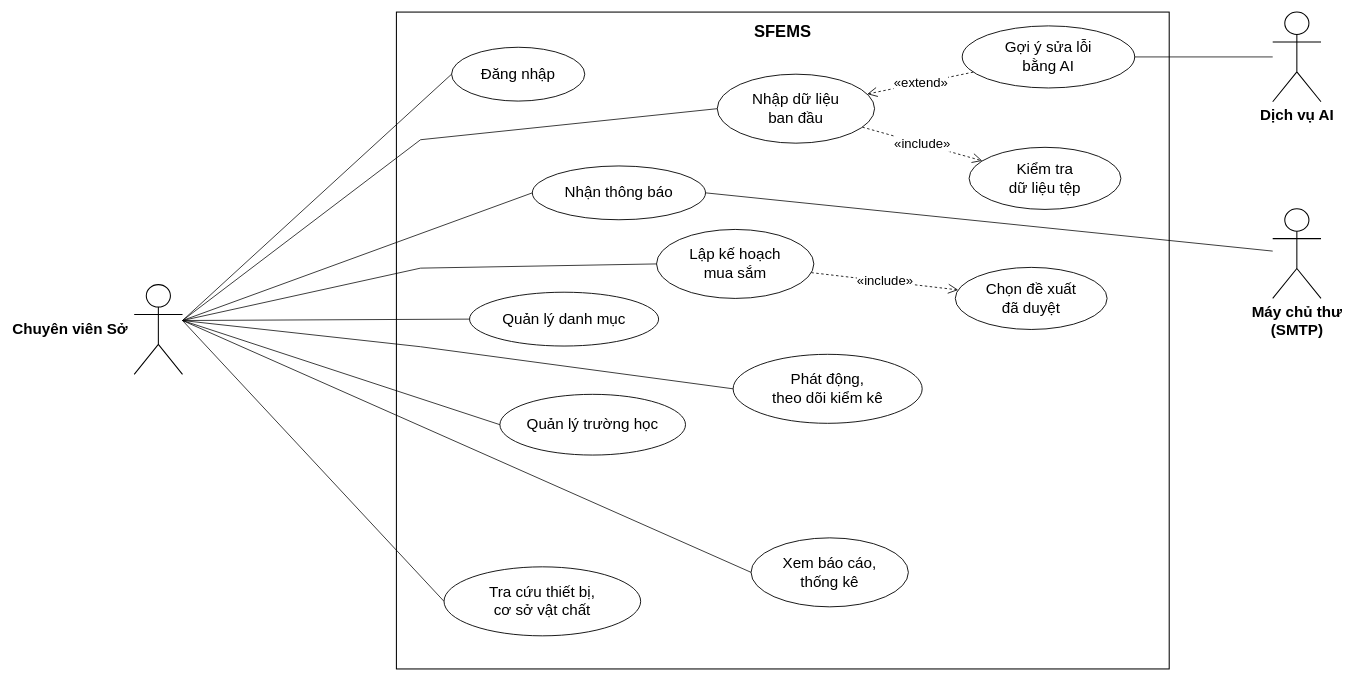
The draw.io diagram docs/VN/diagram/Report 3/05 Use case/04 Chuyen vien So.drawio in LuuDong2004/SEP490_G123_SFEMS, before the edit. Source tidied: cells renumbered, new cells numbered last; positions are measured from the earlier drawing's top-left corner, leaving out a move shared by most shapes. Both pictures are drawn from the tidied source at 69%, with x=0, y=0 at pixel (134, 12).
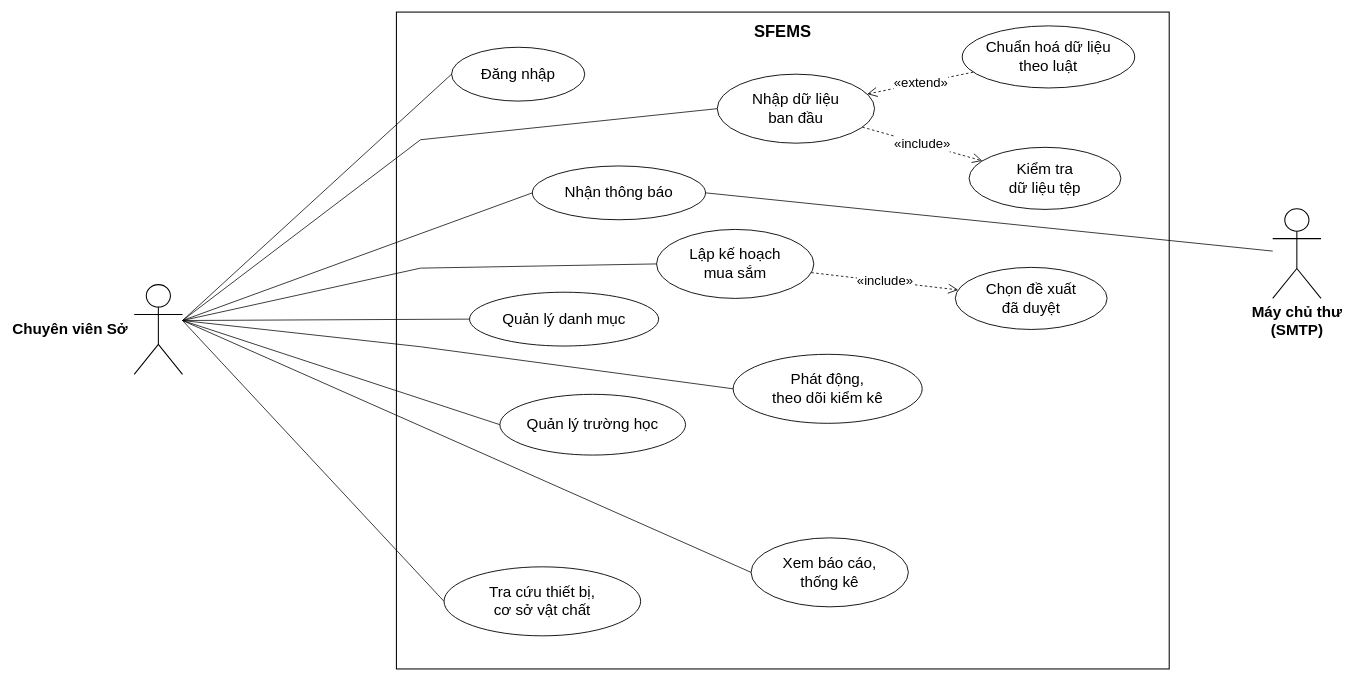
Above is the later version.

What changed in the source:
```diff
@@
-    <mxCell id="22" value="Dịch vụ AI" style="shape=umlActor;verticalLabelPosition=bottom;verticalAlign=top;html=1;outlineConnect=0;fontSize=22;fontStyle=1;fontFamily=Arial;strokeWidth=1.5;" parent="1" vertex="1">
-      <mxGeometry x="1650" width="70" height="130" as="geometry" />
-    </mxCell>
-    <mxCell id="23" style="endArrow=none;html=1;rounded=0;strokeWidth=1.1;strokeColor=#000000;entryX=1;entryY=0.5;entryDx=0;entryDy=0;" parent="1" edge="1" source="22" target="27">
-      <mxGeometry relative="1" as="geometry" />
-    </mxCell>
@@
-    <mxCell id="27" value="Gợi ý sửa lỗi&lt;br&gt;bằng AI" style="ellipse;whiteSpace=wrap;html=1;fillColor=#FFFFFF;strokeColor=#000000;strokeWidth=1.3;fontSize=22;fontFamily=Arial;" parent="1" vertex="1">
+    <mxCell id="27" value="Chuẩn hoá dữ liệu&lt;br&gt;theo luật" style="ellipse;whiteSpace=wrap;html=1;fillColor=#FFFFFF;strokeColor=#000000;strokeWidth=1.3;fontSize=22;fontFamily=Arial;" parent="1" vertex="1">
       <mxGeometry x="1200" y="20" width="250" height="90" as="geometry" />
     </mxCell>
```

### [WORK INSTRUCTION]
Quote the material in full and exactly; do not carry over its pictures.

### [FINAL ANSWER]
The draw.io diagram docs/VN/diagram/Report 3/05 Use case/04 Chuyen vien So.drawio in LuuDong2004/SEP490_G123_SFEMS, before the edit. Source tidied: cells renumbered, new cells numbered last; positions are measured from the earlier drawing's top-left corner, leaving out a move shared by most shapes. Both pictures are drawn from the tidied source at 69%, with x=0, y=0 at pixel (134, 12).
Above is the later version.

What changed in the source:
```diff
@@
-    <mxCell id="22" value="Dịch vụ AI" style="shape=umlActor;verticalLabelPosition=bottom;verticalAlign=top;html=1;outlineConnect=0;fontSize=22;fontStyle=1;fontFamily=Arial;strokeWidth=1.5;" parent="1" vertex="1">
-      <mxGeometry x="1650" width="70" height="130" as="geometry" />
-    </mxCell>
-    <mxCell id="23" style="endArrow=none;html=1;rounded=0;strokeWidth=1.1;strokeColor=#000000;entryX=1;entryY=0.5;entryDx=0;entryDy=0;" parent="1" edge="1" source="22" target="27">
-      <mxGeometry relative="1" as="geometry" />
-    </mxCell>
@@
-    <mxCell id="27" value="Gợi ý sửa lỗi&lt;br&gt;bằng AI" style="ellipse;whiteSpace=wrap;html=1;fillColor=#FFFFFF;strokeColor=#000000;strokeWidth=1.3;fontSize=22;fontFamily=Arial;" parent="1" vertex="1">
+    <mxCell id="27" value="Chuẩn hoá dữ liệu&lt;br&gt;theo luật" style="ellipse;whiteSpace=wrap;html=1;fillColor=#FFFFFF;strokeColor=#000000;strokeWidth=1.3;fontSize=22;fontFamily=Arial;" parent="1" vertex="1">
       <mxGeometry x="1200" y="20" width="250" height="90" as="geometry" />
     </mxCell>
```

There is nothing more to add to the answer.